However, there is a line between celebrating and worshipping. Good leaders know how to balance appreciation so superstars are applauded, but not venerated. Smart leaders ensure ceremonies and celebrations are not empty of meaning, but not overdone so they lose value or importance. You have to find the right balance to sustain energy, engagement, and momentum over the long-term.
5. Give autonomy, but define parameters
Millennial superstars can easily become lone rangers--doing whatever they want, whenever they want. It is your job to define the Millennial superstar's broad objectives and goals while ensuring a degree of freedom.
In trying to sustain momentum, leaders have to keep in mind one of the cardinal rules of keeping people engaged: People want autonomy, but they also need parameters and limits. Managerially competent leaders, who know how to sustain momentum, do both. They know when to routinize through job descriptions and detailed specifications. You need to know when to give your Millennial superstars autonomy and make the job as flexible as possible.
As a deeply grounded member of the baby-boom generation, I've had the opportunity to work with a number of Millennial superstars. My challenge was to prove to them that I knew what I was talking about and that I was more knowledgeable. Then, the learning process began. My challenge was finding a way that I could work with them. What I needed was to find a way of partnering. I learned it was important to give them the space while not undervaluing what I wanted to do or what I thought was important. Leading a Millennial superstar is no different than working with anyone else.
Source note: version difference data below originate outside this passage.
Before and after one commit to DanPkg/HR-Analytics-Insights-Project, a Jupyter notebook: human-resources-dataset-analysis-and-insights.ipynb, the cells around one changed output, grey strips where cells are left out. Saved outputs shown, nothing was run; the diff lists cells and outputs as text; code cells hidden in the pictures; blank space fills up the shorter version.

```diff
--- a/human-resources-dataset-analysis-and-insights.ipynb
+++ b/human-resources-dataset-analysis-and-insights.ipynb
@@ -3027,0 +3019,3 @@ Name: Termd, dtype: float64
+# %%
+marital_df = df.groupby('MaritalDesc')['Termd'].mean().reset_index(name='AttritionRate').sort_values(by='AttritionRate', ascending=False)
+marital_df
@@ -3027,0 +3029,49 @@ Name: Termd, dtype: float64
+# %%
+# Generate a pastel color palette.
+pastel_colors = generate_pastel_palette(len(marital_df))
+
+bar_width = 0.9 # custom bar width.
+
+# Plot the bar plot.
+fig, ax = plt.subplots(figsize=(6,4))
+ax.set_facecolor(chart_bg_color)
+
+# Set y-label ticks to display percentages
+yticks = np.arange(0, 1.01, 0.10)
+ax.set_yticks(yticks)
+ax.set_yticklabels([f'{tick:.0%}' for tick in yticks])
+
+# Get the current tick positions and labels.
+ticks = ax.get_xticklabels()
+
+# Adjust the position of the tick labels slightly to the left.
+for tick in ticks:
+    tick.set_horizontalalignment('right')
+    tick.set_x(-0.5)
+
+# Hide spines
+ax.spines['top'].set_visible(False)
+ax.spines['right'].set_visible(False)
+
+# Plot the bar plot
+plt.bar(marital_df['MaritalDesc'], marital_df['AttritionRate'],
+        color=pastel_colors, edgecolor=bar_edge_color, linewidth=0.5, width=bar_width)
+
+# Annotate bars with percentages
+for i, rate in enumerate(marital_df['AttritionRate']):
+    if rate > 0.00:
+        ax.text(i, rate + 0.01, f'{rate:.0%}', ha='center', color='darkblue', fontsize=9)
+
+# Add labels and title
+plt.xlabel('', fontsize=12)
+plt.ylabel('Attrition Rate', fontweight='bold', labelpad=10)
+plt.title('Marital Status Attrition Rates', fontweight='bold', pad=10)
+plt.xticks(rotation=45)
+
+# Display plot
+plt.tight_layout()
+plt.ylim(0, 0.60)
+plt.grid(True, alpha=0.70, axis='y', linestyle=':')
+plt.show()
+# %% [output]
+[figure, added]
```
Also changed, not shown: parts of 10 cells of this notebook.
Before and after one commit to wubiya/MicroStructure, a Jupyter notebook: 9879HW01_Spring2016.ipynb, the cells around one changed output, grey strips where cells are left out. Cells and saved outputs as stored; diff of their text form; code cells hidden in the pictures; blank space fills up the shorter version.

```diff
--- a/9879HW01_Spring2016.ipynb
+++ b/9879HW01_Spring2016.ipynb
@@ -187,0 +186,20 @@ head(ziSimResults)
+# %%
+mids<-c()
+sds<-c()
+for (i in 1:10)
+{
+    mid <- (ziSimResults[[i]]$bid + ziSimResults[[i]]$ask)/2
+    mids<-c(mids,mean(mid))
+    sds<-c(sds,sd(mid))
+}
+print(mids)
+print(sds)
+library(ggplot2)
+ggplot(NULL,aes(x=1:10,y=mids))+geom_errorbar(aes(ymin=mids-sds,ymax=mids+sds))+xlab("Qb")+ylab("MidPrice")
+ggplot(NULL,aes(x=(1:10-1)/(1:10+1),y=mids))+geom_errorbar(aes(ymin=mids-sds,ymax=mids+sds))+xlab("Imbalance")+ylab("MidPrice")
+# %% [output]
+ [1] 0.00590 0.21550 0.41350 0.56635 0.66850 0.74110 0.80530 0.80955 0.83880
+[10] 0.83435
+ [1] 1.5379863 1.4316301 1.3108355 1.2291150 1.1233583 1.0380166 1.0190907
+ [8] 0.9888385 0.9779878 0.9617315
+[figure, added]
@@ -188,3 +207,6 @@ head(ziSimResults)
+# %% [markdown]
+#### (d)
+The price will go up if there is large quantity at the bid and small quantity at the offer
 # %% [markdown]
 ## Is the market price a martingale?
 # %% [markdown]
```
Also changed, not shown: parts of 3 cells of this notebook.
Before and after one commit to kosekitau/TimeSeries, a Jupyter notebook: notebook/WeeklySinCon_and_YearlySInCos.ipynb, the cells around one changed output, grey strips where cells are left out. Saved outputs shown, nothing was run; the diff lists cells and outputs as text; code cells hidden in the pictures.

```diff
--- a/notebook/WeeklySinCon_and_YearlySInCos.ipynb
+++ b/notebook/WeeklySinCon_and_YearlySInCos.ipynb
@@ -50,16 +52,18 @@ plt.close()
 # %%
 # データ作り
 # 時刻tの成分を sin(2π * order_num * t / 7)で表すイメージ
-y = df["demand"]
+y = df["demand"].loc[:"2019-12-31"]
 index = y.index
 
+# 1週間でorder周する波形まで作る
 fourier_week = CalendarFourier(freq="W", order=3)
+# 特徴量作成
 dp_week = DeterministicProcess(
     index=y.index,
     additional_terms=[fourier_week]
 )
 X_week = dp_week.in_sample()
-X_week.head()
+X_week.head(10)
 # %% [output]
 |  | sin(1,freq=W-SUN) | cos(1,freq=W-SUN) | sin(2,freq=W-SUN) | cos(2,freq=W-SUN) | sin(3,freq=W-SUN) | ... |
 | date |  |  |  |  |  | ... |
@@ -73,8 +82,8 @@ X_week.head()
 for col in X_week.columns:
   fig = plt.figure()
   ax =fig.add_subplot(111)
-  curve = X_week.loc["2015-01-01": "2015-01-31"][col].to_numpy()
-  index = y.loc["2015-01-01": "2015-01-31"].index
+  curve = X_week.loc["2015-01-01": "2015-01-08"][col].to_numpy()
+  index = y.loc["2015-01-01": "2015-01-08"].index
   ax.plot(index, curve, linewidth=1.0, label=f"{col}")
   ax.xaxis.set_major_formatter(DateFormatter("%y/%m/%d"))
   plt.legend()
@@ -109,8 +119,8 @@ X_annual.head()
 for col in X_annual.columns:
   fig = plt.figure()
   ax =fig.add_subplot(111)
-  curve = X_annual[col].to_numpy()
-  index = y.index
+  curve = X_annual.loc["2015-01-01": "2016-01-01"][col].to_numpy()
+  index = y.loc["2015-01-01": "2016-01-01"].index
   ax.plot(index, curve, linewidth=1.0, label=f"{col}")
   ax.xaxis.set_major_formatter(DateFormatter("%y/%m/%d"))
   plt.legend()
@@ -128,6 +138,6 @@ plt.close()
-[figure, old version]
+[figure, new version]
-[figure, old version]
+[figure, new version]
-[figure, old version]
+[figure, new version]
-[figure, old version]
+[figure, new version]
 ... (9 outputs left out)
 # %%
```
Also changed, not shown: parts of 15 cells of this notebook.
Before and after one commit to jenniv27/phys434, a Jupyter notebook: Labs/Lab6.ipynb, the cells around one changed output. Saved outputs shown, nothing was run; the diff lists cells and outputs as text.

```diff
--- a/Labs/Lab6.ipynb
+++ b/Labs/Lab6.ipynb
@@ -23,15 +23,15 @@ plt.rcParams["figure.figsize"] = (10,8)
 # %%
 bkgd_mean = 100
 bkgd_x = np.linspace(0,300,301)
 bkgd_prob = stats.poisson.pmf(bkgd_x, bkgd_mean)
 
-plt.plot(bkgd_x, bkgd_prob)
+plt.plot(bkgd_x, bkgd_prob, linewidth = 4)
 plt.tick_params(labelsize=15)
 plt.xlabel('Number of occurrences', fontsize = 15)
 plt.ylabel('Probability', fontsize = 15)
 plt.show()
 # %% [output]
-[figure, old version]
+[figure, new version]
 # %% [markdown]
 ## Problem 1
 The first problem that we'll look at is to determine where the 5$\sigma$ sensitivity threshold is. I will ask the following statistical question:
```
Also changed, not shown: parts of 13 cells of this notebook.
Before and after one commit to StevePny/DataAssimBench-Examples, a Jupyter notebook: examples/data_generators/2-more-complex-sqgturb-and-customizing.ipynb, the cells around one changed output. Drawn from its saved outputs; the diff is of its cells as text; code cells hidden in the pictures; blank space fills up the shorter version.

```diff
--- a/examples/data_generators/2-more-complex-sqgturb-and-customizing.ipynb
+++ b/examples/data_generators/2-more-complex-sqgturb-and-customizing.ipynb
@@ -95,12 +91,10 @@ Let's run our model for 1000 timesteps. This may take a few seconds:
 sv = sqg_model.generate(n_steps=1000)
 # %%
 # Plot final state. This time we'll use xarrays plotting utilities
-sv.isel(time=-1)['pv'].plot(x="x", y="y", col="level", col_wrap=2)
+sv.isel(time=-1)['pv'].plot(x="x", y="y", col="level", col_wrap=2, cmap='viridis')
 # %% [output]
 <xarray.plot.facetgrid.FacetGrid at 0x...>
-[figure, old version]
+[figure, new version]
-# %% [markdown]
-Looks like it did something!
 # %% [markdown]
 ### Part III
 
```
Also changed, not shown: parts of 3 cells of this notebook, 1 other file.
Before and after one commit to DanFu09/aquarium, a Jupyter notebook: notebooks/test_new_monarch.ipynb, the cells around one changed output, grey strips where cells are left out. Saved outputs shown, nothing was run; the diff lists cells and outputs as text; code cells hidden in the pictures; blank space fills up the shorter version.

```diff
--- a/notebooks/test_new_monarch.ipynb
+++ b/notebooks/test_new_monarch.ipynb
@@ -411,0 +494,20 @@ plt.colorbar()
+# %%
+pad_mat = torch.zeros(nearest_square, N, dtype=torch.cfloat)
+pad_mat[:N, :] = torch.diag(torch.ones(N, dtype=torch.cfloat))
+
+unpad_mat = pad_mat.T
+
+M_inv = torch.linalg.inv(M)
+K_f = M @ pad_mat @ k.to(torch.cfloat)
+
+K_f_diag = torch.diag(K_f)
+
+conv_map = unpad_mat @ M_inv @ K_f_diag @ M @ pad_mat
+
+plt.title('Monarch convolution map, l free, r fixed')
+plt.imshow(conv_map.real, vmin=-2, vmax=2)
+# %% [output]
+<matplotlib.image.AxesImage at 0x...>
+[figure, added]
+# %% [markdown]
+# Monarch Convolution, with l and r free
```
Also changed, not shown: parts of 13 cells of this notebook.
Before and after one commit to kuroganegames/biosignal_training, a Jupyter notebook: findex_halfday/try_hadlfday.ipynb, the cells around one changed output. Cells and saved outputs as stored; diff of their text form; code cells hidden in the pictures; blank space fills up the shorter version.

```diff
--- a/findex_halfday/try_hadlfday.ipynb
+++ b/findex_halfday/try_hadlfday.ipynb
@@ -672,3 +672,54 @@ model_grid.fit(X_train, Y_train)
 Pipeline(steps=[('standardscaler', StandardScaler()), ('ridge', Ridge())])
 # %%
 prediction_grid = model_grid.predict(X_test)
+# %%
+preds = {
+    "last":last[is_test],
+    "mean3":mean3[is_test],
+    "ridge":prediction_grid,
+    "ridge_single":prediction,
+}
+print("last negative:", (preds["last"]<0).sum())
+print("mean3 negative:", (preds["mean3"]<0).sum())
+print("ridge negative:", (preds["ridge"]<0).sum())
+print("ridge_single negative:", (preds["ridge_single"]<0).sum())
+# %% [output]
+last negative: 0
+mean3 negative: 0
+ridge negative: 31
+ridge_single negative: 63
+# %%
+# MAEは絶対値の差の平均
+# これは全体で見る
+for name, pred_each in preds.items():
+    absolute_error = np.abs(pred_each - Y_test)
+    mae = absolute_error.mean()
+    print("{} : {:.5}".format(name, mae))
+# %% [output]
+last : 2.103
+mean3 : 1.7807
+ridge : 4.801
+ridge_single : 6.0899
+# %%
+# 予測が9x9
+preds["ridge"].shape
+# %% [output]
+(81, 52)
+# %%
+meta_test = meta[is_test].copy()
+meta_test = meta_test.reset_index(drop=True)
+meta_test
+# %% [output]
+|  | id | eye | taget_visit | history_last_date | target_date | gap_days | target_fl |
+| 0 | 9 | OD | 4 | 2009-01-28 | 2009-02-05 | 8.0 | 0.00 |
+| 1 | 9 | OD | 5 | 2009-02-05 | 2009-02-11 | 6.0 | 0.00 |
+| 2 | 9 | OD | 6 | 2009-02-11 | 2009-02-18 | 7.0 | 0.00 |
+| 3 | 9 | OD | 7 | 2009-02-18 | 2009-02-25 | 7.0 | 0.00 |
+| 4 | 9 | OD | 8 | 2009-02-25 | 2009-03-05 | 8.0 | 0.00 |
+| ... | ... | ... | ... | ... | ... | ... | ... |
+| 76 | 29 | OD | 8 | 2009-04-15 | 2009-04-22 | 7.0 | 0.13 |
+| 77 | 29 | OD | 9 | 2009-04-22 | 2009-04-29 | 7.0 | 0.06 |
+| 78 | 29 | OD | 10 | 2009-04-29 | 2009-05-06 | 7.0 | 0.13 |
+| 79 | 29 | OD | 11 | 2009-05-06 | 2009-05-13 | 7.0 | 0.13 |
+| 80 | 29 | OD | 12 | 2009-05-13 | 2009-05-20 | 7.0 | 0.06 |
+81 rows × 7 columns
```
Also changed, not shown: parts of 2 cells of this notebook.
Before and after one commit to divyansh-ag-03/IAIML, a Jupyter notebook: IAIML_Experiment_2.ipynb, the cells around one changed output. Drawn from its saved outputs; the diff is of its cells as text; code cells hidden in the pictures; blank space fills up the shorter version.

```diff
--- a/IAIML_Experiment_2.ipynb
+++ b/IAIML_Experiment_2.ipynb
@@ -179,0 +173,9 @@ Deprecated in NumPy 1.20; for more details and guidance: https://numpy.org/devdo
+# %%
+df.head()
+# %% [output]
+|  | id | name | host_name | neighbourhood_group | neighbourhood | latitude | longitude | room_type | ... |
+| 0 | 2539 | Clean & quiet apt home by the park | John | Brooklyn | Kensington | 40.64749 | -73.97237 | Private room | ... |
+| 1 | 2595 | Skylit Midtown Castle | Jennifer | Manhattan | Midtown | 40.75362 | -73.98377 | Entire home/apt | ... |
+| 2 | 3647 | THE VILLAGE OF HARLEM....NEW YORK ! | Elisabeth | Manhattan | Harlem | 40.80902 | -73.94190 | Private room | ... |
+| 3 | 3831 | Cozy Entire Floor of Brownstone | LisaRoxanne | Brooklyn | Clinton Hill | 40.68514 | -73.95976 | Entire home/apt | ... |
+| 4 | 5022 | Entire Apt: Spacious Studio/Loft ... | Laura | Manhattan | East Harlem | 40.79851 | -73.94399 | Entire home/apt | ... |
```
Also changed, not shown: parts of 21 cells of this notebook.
It requires thoughtful, mindful behavior that recognizes your strengths and limitations, and the strengths and limitations of your Millennial superstars.